*** Block opens ***

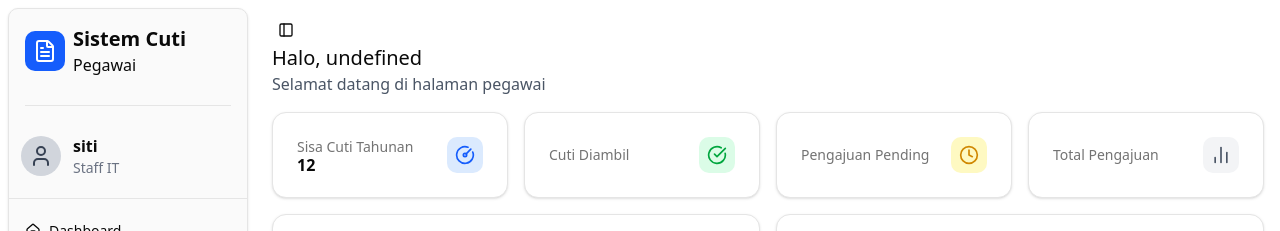
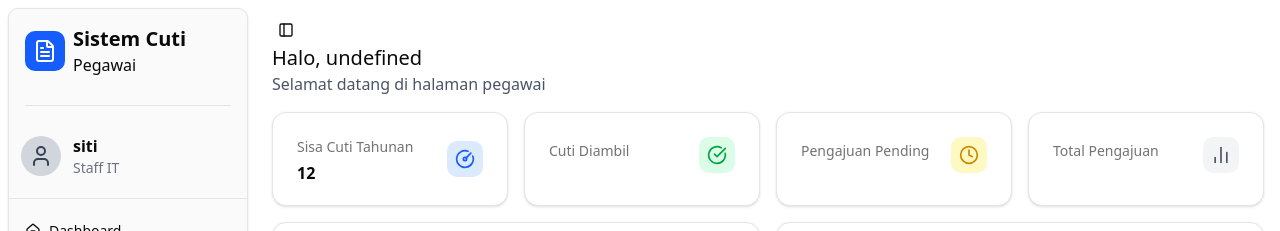
Before and after one commit to penhele/ppsu, a Next.js app: page / in a window 1280 px wide. Shown: the top 231 px of the page. Built offline with nearby package versions, Linux system fonts and the light colour scheme; no server answers; the database is empty.

Commit message:
style: add flex flex-col gap-2 in section card

```diff
--- a/components/section-card.tsx
+++ b/components/section-card.tsx
@@ -52,7 +52,7 @@ const SectionCard = async () => {
       {items.map((item, index) => (
         <Card key={index} className="transition hover:shadow-md">
           <CardHeader className="flex justify-between items-center">
-            <div className="">
+            <div className="flex flex-col gap-2">
               <CardDescription>{item.title}</CardDescription>
               <CardTitle>{item.value}</CardTitle>
             </div>
```
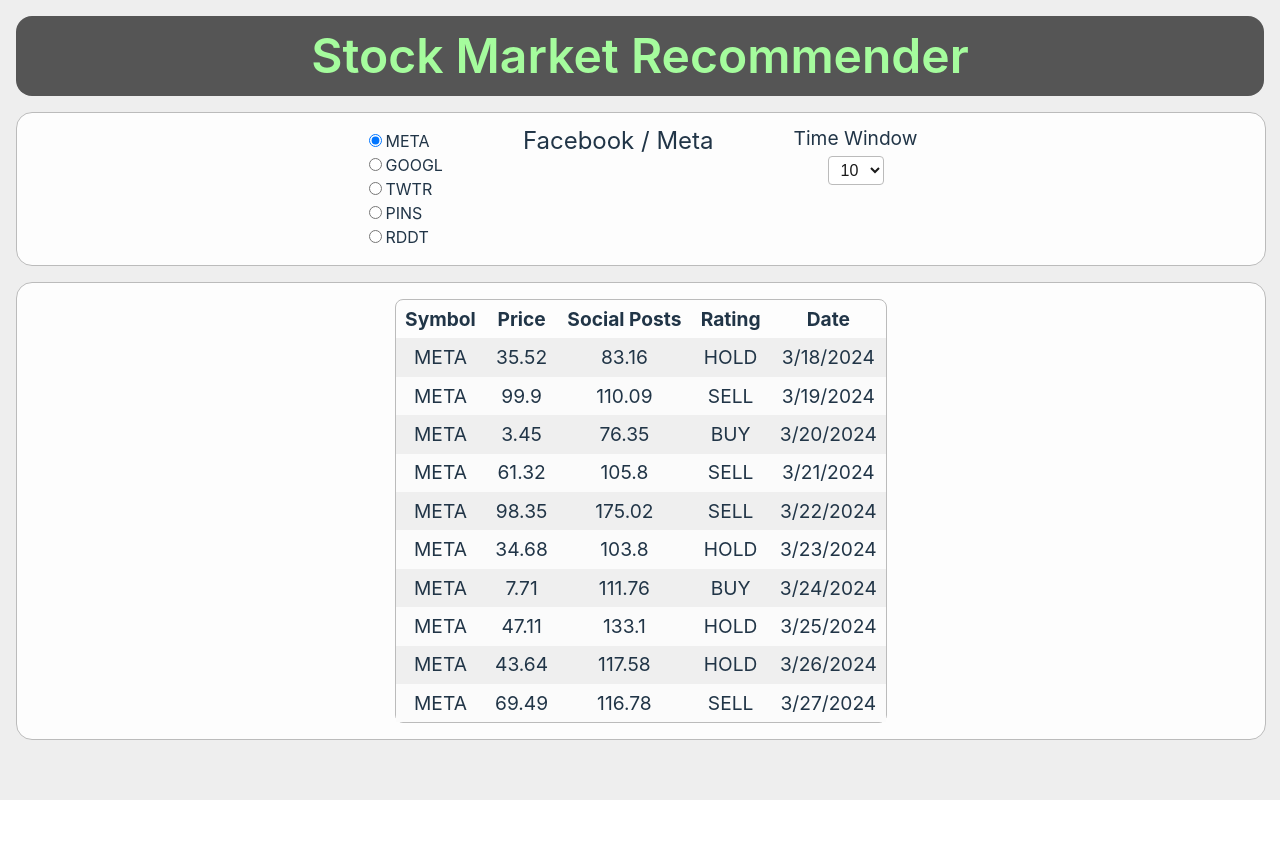
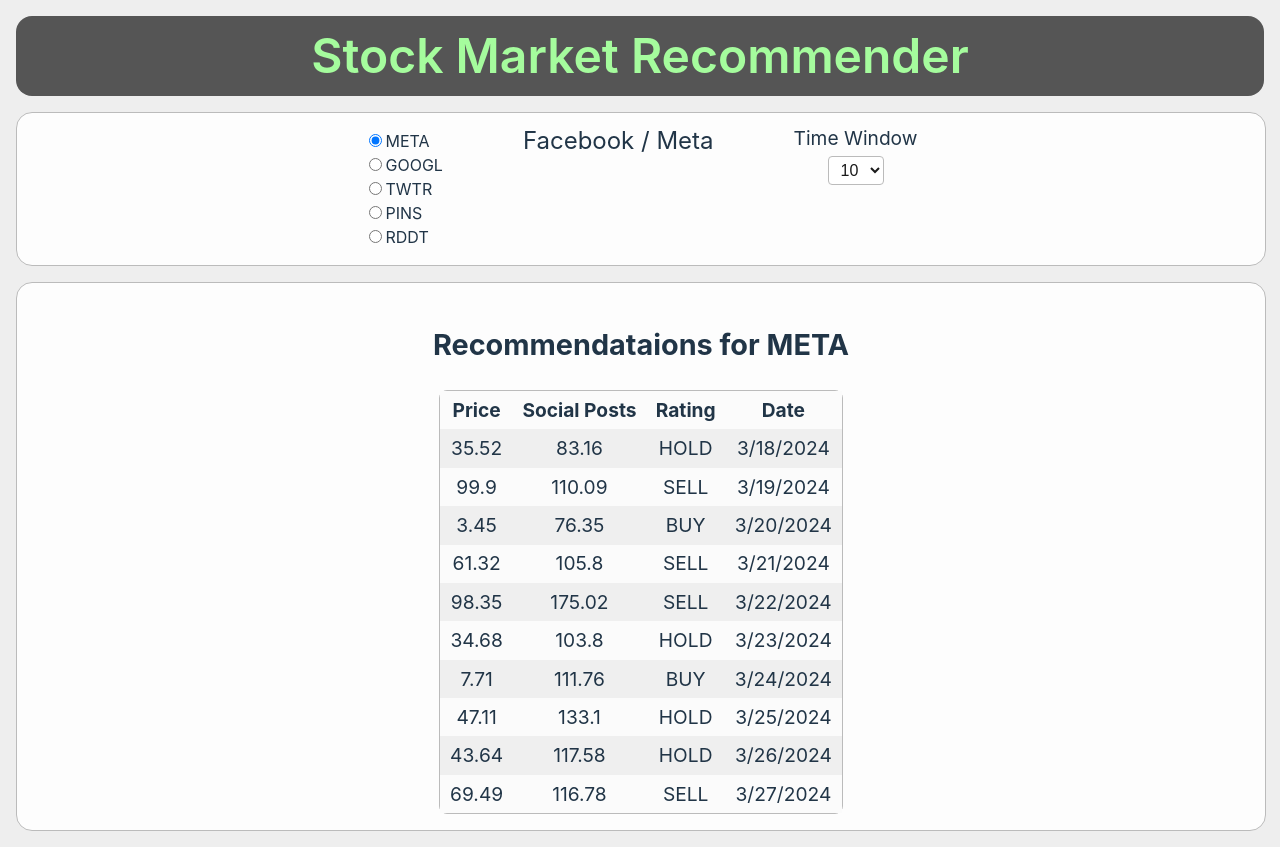
Before and after one commit to krisbelangernelson/stock-prediction, a React (Vite) app: page / in a window 1280 px wide. Both pictures are taken after a click on the radio button "META". Before the commit the page ends 800 px from the top, so only its background shows below. Built offline with nearby package versions, Linux system fonts and the light colour scheme.

Commit message:
refactor: title above table

```diff
--- a/src/components/StockTable/StockTable.css
+++ b/src/components/StockTable/StockTable.css
@@ -10,11 +10,20 @@
     padding: 1rem;
     display: flex;
     justify-content: center;
+    flex-direction: column;
+
+    & .table {
+      display: flex;
+      justify-content: center;
     }
 
     & table {
       border: 1px solid #bbb;
       border-radius: 0.5rem;
+
+      & th {
+        background-color: #fbfbfb;
+      }
 
       & th, td {
         padding: 0.3rem 0.6rem;
@@ -28,6 +37,6 @@
         background-color: #fbfbfb;
       }
     }
-
+  }
 
 }
--- a/src/components/StockTable/StockTable.tsx
+++ b/src/components/StockTable/StockTable.tsx
@@ -16,13 +16,16 @@
     return getMockData(stock, Number(timeWindow))
   }, [stock, timeWindow])
 
+  if (!stock) return (<h2>Select a social media stock</h2>)
+
   return (
     <div className="stock-table-container">
       <div className="stock-table-content">
+        <h2>Recommendataions for {stock}</h2>
+        <div className="table">
           <table cellPadding={0} cellSpacing={0}>
             <thead>
               <tr>
-              <th>Symbol</th>
                 <th>Price</th>
                 <th>Social Posts</th>
                 <th>Rating</th>
@@ -32,7 +35,6 @@
             <tbody>
               {data.map(({ date, price, socialMediaCount }) => (
                 <tr key={price}>
-                <td>{stock}</td>
                   <td>{price}</td>
                   <td>{socialMediaCount}</td>
                   <td>{recommendationRating(price, socialMediaCount).toUpperCase()}</td>
@@ -40,8 +42,8 @@
                 </tr>
               ))}
             </tbody>
-
           </table>
+        </div>
       </div>
     </div>
   )
```
Lines whose indentation alone changed are shown as unchanged.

*** Block closes ***

◆ Exercise details ◆
All of the material above must be retyped exactly, line for line, with the images dropped.

◆ Output below ◆
Before and after one commit to penhele/ppsu, a Next.js app: page / in a window 1280 px wide. Shown: the top 231 px of the page. Built offline with nearby package versions, Linux system fonts and the light colour scheme; no server answers; the database is empty.

Commit message:
style: add flex flex-col gap-2 in section card

```diff
--- a/components/section-card.tsx
+++ b/components/section-card.tsx
@@ -52,7 +52,7 @@ const SectionCard = async () => {
       {items.map((item, index) => (
         <Card key={index} className="transition hover:shadow-md">
           <CardHeader className="flex justify-between items-center">
-            <div className="">
+            <div className="flex flex-col gap-2">
               <CardDescription>{item.title}</CardDescription>
               <CardTitle>{item.value}</CardTitle>
             </div>
```
Before and after one commit to krisbelangernelson/stock-prediction, a React (Vite) app: page / in a window 1280 px wide. Both pictures are taken after a click on the radio button "META". Before the commit the page ends 800 px from the top, so only its background shows below. Built offline with nearby package versions, Linux system fonts and the light colour scheme.

Commit message:
refactor: title above table

```diff
--- a/src/components/StockTable/StockTable.css
+++ b/src/components/StockTable/StockTable.css
@@ -10,11 +10,20 @@
     padding: 1rem;
     display: flex;
     justify-content: center;
+    flex-direction: column;
+
+    & .table {
+      display: flex;
+      justify-content: center;
     }
 
     & table {
       border: 1px solid #bbb;
       border-radius: 0.5rem;
+
+      & th {
+        background-color: #fbfbfb;
+      }
 
       & th, td {
         padding: 0.3rem 0.6rem;
@@ -28,6 +37,6 @@
         background-color: #fbfbfb;
       }
     }
-
+  }
 
 }
--- a/src/components/StockTable/StockTable.tsx
+++ b/src/components/StockTable/StockTable.tsx
@@ -16,13 +16,16 @@
     return getMockData(stock, Number(timeWindow))
   }, [stock, timeWindow])
 
+  if (!stock) return (<h2>Select a social media stock</h2>)
+
   return (
     <div className="stock-table-container">
       <div className="stock-table-content">
+        <h2>Recommendataions for {stock}</h2>
+        <div className="table">
           <table cellPadding={0} cellSpacing={0}>
             <thead>
               <tr>
-              <th>Symbol</th>
                 <th>Price</th>
                 <th>Social Posts</th>
                 <th>Rating</th>
@@ -32,7 +35,6 @@
             <tbody>
               {data.map(({ date, price, socialMediaCount }) => (
                 <tr key={price}>
-                <td>{stock}</td>
                   <td>{price}</td>
                   <td>{socialMediaCount}</td>
                   <td>{recommendationRating(price, socialMediaCount).toUpperCase()}</td>
@@ -40,8 +42,8 @@
                 </tr>
               ))}
             </tbody>
-
           </table>
+        </div>
       </div>
     </div>
   )
```
Lines whose indentation alone changed are shown as unchanged.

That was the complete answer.